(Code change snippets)

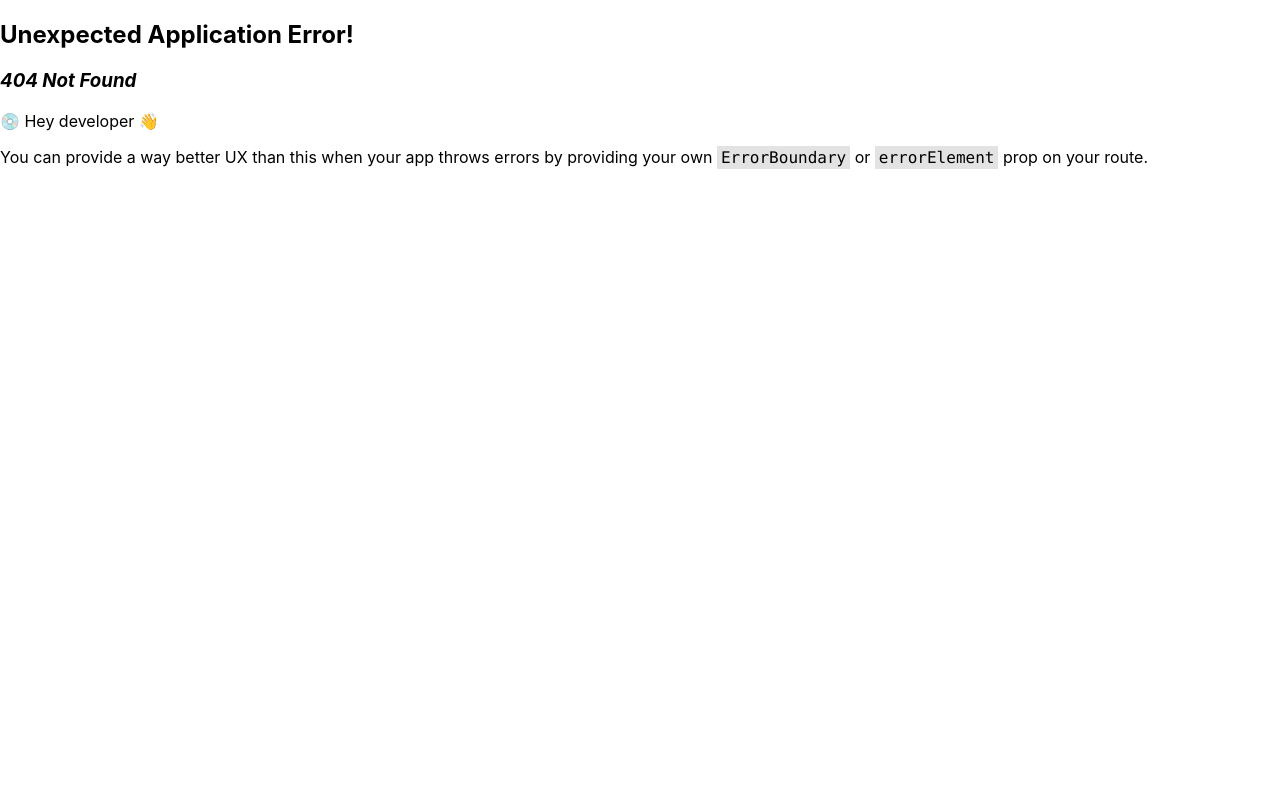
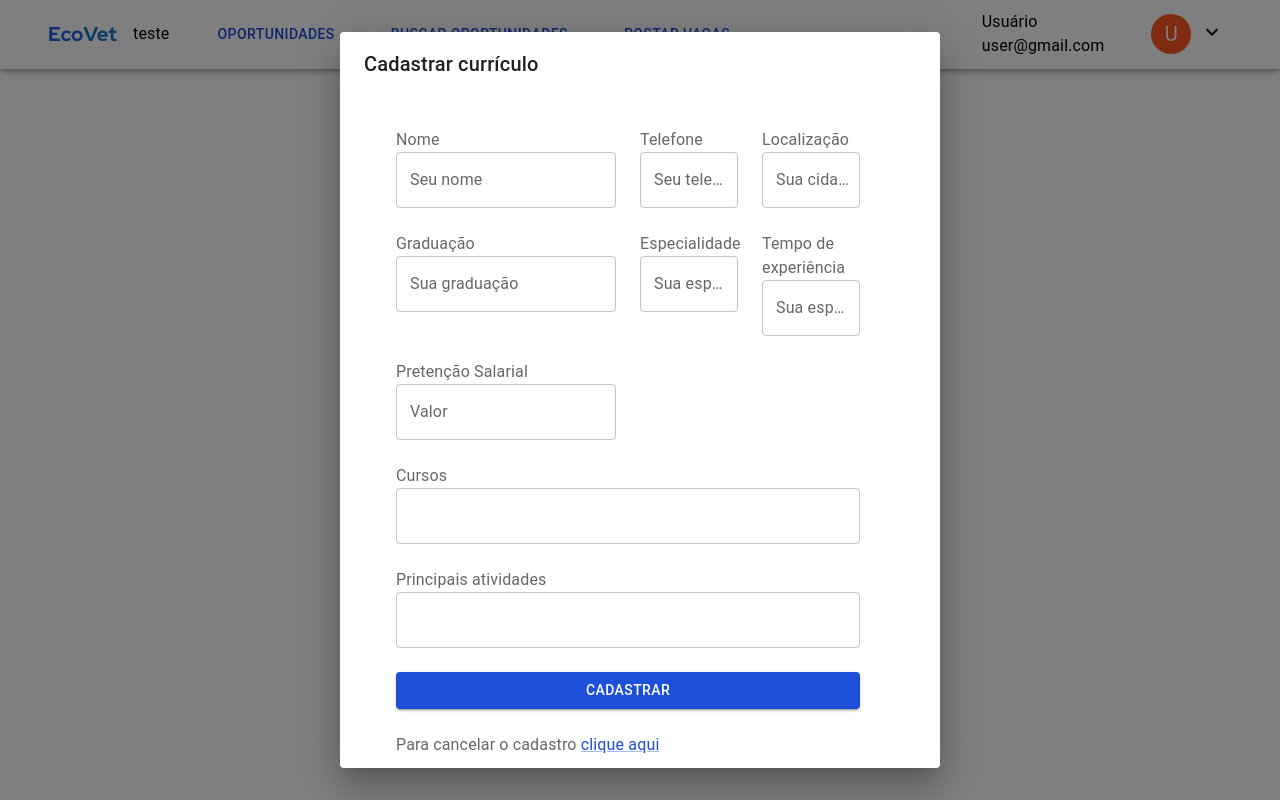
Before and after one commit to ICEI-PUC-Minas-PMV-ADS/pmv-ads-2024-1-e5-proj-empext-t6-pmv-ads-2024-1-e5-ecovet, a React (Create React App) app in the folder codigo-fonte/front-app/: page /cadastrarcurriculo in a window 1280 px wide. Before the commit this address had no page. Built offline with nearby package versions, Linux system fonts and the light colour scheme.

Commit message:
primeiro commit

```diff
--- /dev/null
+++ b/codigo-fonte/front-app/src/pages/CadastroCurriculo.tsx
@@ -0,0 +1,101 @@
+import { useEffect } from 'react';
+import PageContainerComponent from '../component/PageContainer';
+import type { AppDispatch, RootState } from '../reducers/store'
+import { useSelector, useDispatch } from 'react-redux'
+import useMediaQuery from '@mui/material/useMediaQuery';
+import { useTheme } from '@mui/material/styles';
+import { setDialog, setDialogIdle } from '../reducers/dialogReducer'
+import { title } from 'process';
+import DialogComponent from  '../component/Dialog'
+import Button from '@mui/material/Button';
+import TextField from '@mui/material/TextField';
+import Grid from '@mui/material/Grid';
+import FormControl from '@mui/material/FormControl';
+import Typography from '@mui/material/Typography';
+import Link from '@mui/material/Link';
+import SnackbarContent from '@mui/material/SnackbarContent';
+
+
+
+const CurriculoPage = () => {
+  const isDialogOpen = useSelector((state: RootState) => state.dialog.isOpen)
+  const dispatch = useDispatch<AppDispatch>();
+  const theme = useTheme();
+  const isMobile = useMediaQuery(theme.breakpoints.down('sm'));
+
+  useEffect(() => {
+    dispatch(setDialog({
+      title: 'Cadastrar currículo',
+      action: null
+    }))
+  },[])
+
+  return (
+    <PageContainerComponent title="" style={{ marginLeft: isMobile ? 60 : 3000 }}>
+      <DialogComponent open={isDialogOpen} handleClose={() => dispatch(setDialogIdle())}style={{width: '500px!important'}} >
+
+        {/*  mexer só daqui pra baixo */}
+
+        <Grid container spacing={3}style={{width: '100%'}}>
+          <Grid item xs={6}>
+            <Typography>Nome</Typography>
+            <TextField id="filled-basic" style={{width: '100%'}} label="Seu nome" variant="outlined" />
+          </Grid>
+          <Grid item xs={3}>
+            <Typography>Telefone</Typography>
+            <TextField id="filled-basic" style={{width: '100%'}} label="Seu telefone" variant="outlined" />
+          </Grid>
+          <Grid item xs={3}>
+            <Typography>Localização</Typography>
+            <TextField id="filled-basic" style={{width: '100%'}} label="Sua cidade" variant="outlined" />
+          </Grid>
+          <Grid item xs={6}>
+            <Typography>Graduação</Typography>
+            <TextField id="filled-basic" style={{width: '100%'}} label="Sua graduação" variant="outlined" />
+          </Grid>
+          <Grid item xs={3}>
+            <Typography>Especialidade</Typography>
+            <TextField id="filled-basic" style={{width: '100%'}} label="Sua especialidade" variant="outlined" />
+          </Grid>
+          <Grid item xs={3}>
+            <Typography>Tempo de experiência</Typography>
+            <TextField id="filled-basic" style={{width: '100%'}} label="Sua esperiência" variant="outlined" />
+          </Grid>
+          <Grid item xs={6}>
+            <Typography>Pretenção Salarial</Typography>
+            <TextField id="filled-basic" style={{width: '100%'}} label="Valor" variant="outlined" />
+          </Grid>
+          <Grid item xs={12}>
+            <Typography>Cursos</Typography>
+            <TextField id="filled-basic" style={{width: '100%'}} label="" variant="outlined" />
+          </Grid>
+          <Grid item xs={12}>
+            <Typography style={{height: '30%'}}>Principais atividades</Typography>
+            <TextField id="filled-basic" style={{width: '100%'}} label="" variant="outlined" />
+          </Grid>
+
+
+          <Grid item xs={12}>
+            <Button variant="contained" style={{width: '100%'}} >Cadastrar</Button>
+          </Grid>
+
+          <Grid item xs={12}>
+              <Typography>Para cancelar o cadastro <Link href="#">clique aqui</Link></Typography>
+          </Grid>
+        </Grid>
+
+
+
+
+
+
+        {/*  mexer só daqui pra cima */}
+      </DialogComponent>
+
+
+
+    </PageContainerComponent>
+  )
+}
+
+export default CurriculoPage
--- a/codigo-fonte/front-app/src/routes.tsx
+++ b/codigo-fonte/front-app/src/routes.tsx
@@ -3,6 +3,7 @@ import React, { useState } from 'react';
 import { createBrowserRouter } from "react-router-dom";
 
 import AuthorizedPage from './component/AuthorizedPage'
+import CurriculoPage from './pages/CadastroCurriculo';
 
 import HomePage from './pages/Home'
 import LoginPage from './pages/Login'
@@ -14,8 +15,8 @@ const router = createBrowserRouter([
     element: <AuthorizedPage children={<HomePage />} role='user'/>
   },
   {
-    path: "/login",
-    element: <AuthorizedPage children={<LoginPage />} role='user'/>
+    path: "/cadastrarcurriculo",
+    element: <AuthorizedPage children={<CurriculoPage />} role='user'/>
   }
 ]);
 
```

Aim of the task
Could you repeat each line above exactly as written? Omit the pictures.

Answer space
Before and after one commit to ICEI-PUC-Minas-PMV-ADS/pmv-ads-2024-1-e5-proj-empext-t6-pmv-ads-2024-1-e5-ecovet, a React (Create React App) app in the folder codigo-fonte/front-app/: page /cadastrarcurriculo in a window 1280 px wide. Before the commit this address had no page. Built offline with nearby package versions, Linux system fonts and the light colour scheme.

Commit message:
primeiro commit

```diff
--- /dev/null
+++ b/codigo-fonte/front-app/src/pages/CadastroCurriculo.tsx
@@ -0,0 +1,101 @@
+import { useEffect } from 'react';
+import PageContainerComponent from '../component/PageContainer';
+import type { AppDispatch, RootState } from '../reducers/store'
+import { useSelector, useDispatch } from 'react-redux'
+import useMediaQuery from '@mui/material/useMediaQuery';
+import { useTheme } from '@mui/material/styles';
+import { setDialog, setDialogIdle } from '../reducers/dialogReducer'
+import { title } from 'process';
+import DialogComponent from  '../component/Dialog'
+import Button from '@mui/material/Button';
+import TextField from '@mui/material/TextField';
+import Grid from '@mui/material/Grid';
+import FormControl from '@mui/material/FormControl';
+import Typography from '@mui/material/Typography';
+import Link from '@mui/material/Link';
+import SnackbarContent from '@mui/material/SnackbarContent';
+
+
+
+const CurriculoPage = () => {
+  const isDialogOpen = useSelector((state: RootState) => state.dialog.isOpen)
+  const dispatch = useDispatch<AppDispatch>();
+  const theme = useTheme();
+  const isMobile = useMediaQuery(theme.breakpoints.down('sm'));
+
+  useEffect(() => {
+    dispatch(setDialog({
+      title: 'Cadastrar currículo',
+      action: null
+    }))
+  },[])
+
+  return (
+    <PageContainerComponent title="" style={{ marginLeft: isMobile ? 60 : 3000 }}>
+      <DialogComponent open={isDialogOpen} handleClose={() => dispatch(setDialogIdle())}style={{width: '500px!important'}} >
+
+        {/*  mexer só daqui pra baixo */}
+
+        <Grid container spacing={3}style={{width: '100%'}}>
+          <Grid item xs={6}>
+            <Typography>Nome</Typography>
+            <TextField id="filled-basic" style={{width: '100%'}} label="Seu nome" variant="outlined" />
+          </Grid>
+          <Grid item xs={3}>
+            <Typography>Telefone</Typography>
+            <TextField id="filled-basic" style={{width: '100%'}} label="Seu telefone" variant="outlined" />
+          </Grid>
+          <Grid item xs={3}>
+            <Typography>Localização</Typography>
+            <TextField id="filled-basic" style={{width: '100%'}} label="Sua cidade" variant="outlined" />
+          </Grid>
+          <Grid item xs={6}>
+            <Typography>Graduação</Typography>
+            <TextField id="filled-basic" style={{width: '100%'}} label="Sua graduação" variant="outlined" />
+          </Grid>
+          <Grid item xs={3}>
+            <Typography>Especialidade</Typography>
+            <TextField id="filled-basic" style={{width: '100%'}} label="Sua especialidade" variant="outlined" />
+          </Grid>
+          <Grid item xs={3}>
+            <Typography>Tempo de experiência</Typography>
+            <TextField id="filled-basic" style={{width: '100%'}} label="Sua esperiência" variant="outlined" />
+          </Grid>
+          <Grid item xs={6}>
+            <Typography>Pretenção Salarial</Typography>
+            <TextField id="filled-basic" style={{width: '100%'}} label="Valor" variant="outlined" />
+          </Grid>
+          <Grid item xs={12}>
+            <Typography>Cursos</Typography>
+            <TextField id="filled-basic" style={{width: '100%'}} label="" variant="outlined" />
+          </Grid>
+          <Grid item xs={12}>
+            <Typography style={{height: '30%'}}>Principais atividades</Typography>
+            <TextField id="filled-basic" style={{width: '100%'}} label="" variant="outlined" />
+          </Grid>
+
+
+          <Grid item xs={12}>
+            <Button variant="contained" style={{width: '100%'}} >Cadastrar</Button>
+          </Grid>
+
+          <Grid item xs={12}>
+              <Typography>Para cancelar o cadastro <Link href="#">clique aqui</Link></Typography>
+          </Grid>
+        </Grid>
+
+
+
+
+
+
+        {/*  mexer só daqui pra cima */}
+      </DialogComponent>
+
+
+
+    </PageContainerComponent>
+  )
+}
+
+export default CurriculoPage
--- a/codigo-fonte/front-app/src/routes.tsx
+++ b/codigo-fonte/front-app/src/routes.tsx
@@ -3,6 +3,7 @@ import React, { useState } from 'react';
 import { createBrowserRouter } from "react-router-dom";
 
 import AuthorizedPage from './component/AuthorizedPage'
+import CurriculoPage from './pages/CadastroCurriculo';
 
 import HomePage from './pages/Home'
 import LoginPage from './pages/Login'
@@ -14,8 +15,8 @@ const router = createBrowserRouter([
     element: <AuthorizedPage children={<HomePage />} role='user'/>
   },
   {
-    path: "/login",
-    element: <AuthorizedPage children={<LoginPage />} role='user'/>
+    path: "/cadastrarcurriculo",
+    element: <AuthorizedPage children={<CurriculoPage />} role='user'/>
   }
 ]);
 
```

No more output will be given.